Henry Mancini (arr, dir), Pete Candoli, Stu Williamson, Ray Linn, Don Fagerquist, Johnny Audino (tp), Frank Rosolino, Dick Nash, Milt Bernhart (tb), Ted Nash, Bud Shank, Ronny Lang (reeds), John T. Williams, Russ Freeman, Bob Florence, Jimmy Rowles (p), Larry Bunker (vib), Tommy Tedesco, Tony Rizzi (g), Buddy Clark (b), Alvin Stoller, Frank Capp (d), Emil Richards (perc), Maxwell Davis (arr)
Reference: FSCD 2009
Bar code: 8427328620093
"Currently the music director of Spartan Productions, Mancini can now claim the distinction of being the first musican to compose modern jazz for the sound track of a filmed television series.
The music in this album offers an excellent sampling of the sounds you're likely to hear any Monday eve when Peter Gunn swings into action on NBC-TV. The musicians are the same jazzmen who are heard to outstanding advantage in all the programs. Here are some of them: Drummer Jack Sperling and bassist Rolly Bundock state the show's forceful opening motif, Fallout! The raw-sounding trumpet belongs to Pete Candoli, a veteran of the Woody Herman and Stan Kenton bands. Dreamsville, which might be subtitled "a love refrain for hipsters," features a moving alto sax solo by Ted Nash; his brother Dick can be heard dueling with fellow trombonist Milt Bernhart on Session at Pete's Pad. Saxist Ronnie Lang, who, in common with most of the musicians here, is a graduate of the Les Brown band, wields a bulging baritone on Sorta Blue. Other soloists at Mother's, the nitery where Peter Gunn hangs his Brooks Brothers jacket, are vibist Larry Bunker and pianist Johnny T. Williams.
This music is Peter Gunn's kind of jazz. I think you'll find that it's your kind, too."

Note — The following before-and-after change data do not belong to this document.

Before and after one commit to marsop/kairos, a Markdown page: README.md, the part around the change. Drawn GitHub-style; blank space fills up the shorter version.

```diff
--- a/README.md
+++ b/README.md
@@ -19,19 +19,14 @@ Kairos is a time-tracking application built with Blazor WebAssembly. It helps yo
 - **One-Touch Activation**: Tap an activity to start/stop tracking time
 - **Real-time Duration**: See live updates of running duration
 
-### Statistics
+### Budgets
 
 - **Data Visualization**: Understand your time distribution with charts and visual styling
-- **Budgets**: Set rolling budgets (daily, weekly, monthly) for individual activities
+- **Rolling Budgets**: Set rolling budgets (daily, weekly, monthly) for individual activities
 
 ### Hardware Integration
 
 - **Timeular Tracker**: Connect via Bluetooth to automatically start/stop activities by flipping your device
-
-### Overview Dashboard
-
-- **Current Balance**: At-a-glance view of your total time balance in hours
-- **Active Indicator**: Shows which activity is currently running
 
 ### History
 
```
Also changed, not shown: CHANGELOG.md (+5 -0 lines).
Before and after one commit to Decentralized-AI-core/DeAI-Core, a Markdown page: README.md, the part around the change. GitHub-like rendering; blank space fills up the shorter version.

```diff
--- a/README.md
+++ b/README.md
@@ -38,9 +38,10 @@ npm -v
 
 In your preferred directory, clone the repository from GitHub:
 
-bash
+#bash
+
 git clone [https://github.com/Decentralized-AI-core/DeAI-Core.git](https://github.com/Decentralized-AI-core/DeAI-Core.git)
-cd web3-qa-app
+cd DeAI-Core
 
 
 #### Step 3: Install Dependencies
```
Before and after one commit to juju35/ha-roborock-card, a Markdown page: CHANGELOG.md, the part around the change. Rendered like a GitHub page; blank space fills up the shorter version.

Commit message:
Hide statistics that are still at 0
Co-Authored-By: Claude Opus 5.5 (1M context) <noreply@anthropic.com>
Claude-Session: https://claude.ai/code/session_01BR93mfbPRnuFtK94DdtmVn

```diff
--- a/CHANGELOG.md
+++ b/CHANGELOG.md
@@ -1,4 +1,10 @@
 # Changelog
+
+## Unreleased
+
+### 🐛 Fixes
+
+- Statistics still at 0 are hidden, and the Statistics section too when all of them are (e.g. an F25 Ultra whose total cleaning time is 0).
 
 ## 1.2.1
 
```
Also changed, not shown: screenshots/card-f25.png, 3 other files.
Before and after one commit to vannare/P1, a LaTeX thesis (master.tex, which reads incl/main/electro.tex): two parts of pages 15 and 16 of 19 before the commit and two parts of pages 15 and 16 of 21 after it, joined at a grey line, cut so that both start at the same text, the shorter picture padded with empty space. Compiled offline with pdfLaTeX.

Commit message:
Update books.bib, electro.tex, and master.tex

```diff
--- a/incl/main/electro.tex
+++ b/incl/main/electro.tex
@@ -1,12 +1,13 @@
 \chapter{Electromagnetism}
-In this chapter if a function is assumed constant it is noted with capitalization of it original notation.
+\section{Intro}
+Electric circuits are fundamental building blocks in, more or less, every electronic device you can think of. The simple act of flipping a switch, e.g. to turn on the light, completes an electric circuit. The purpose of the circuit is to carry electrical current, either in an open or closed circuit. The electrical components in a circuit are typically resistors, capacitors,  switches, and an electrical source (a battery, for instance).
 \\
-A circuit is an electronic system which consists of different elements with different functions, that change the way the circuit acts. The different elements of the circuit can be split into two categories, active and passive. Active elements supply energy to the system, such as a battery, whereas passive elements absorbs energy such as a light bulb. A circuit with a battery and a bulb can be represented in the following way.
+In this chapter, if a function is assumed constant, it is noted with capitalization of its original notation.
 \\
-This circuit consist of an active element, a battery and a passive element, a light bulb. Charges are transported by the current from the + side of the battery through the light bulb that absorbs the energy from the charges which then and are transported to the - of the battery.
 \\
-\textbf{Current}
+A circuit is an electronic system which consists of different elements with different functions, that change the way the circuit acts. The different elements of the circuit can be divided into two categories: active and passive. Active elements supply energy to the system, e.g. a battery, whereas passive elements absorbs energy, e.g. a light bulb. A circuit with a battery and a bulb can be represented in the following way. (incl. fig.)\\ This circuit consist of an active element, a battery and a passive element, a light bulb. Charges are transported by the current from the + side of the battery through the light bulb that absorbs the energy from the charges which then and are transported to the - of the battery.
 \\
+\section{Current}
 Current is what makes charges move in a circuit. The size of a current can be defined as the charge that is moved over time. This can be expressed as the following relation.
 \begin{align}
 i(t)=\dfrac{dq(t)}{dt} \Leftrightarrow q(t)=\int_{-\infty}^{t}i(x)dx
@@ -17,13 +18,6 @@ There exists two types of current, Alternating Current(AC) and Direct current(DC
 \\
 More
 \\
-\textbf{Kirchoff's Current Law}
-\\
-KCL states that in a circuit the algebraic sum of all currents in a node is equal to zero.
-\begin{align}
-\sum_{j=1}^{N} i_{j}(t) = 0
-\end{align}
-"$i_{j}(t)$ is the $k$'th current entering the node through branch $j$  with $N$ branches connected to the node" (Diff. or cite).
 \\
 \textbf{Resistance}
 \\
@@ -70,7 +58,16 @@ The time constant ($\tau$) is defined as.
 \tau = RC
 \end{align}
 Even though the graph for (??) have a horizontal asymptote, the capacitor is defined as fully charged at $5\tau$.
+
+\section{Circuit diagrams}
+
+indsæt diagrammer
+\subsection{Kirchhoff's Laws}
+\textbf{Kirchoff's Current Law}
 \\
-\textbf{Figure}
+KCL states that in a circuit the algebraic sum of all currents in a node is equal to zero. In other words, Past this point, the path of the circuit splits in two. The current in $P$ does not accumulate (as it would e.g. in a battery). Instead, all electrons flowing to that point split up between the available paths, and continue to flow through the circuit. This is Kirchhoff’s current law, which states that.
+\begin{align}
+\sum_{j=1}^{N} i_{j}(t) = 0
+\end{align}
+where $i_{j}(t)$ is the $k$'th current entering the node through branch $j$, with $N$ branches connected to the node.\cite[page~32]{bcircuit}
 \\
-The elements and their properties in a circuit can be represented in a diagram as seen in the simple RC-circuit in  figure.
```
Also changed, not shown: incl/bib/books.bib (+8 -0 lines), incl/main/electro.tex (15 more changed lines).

"This CD collects most of the material Mancini wrote for the late-'50s, noir-ish TV drama Peter Gunn [...] The innovative and appropriate jazz soundtrack includes arrangements by Pete Candoli, Maxwell Davis, and Bob Florence and features some of the best Los Angeles session players of the time (Bud Shank, Russ Freeman, Red Mitchell, etc.). Mancini takes up from his earlier soundtrack for Orson Welles' Touch of Evil with brass-heavy, crime jazz tunes like "Fallout!" and rock & roll swing numbers like Spook!" and the title-track. The bulk of the material, though, is in a cool, West Coast jazz vein, including brisk swingers like "Blue Steel" and breezy and mid-tempo cuts like "Goofin' at the Coffee House." Also included are the kind of sleepy-eyed lounge cuts Mancini excelled at, like "Dreamsville," "A Quiet Gass," and "Soft Sounds." This is an excellent collection and one that ranks with Mancini's other fine film and TV work from the '50s and '60s."
Stephen Cook -All Music Guide